12:00 PM-1:00 PM
The "Victorian novel" acquires its literary-historical designation from Queen Victoria, England's ruling monarch for 64 years, from l837 to l901. For all the monarchical stability, however, profound social, political and cultural changes marked this period in English history and the Victorian age might be variously referred to as the "age of ideology," the "age of capital" or the "age of imperialism." Our readings in the Victorian novel and its immediate precursors will examine its place in European literary history, but that history will be considered as part of a larger process of socio-political changes in domestic England and in the expanding British Empire. The l9th century witnessed enormous industrial development and with it the emergence of the working class as a coherent force. Women, the working class, and empire continued to exert pressure on the literary production of the last half of the l9th century and these concerns will inform our reading of the later novels as well set in the imperial reaches of Africa and India.
2 research essays (750 wds each) 25%
1 panel presentation (750 wds) 15%
1 paper proposal (500 wds) 15%
1 final research paper (1800-2400 wds) 25%
1 take-home essay (750 wds) 15%
Attendance and participation will also be taken into consideration in determining the final grade.
Jane Austen, Emma
Elizabeth Gaskell, North and South
Charles Dickens, Hard Times
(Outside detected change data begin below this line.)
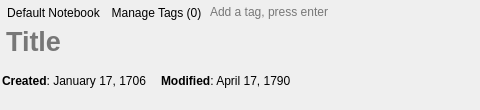
Qt form ui/escribaaddons.ui (Open-App-Library/Vibrato-Notes-Desktop) before a commit; both pictures show x 0 to 480 and y 0 to 110 of the 698 by 110 pixel window.
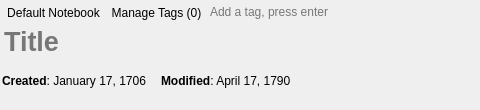
The same form after that commit. Icons and pictures are not drawn.

The edit to the form file:
```diff
--- a/ui/escribaaddons.ui
+++ b/ui/escribaaddons.ui
@@ -115,8 +115,7 @@
      <property name="styleSheet">
       <string notr="true">border: 0;
 padding: 0;
-background: palette(Window);
-padding: 0 2px;</string>
+background: palette(Window);</string>
      </property>
      <property name="placeholderText">
       <string>Title</string>
```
Thomas Hughes, Tom Brown's School Days
George Gissing, New Grub Street
H. Rider Haggard, King Solomon's Mines
Rudyard Kipling, Kim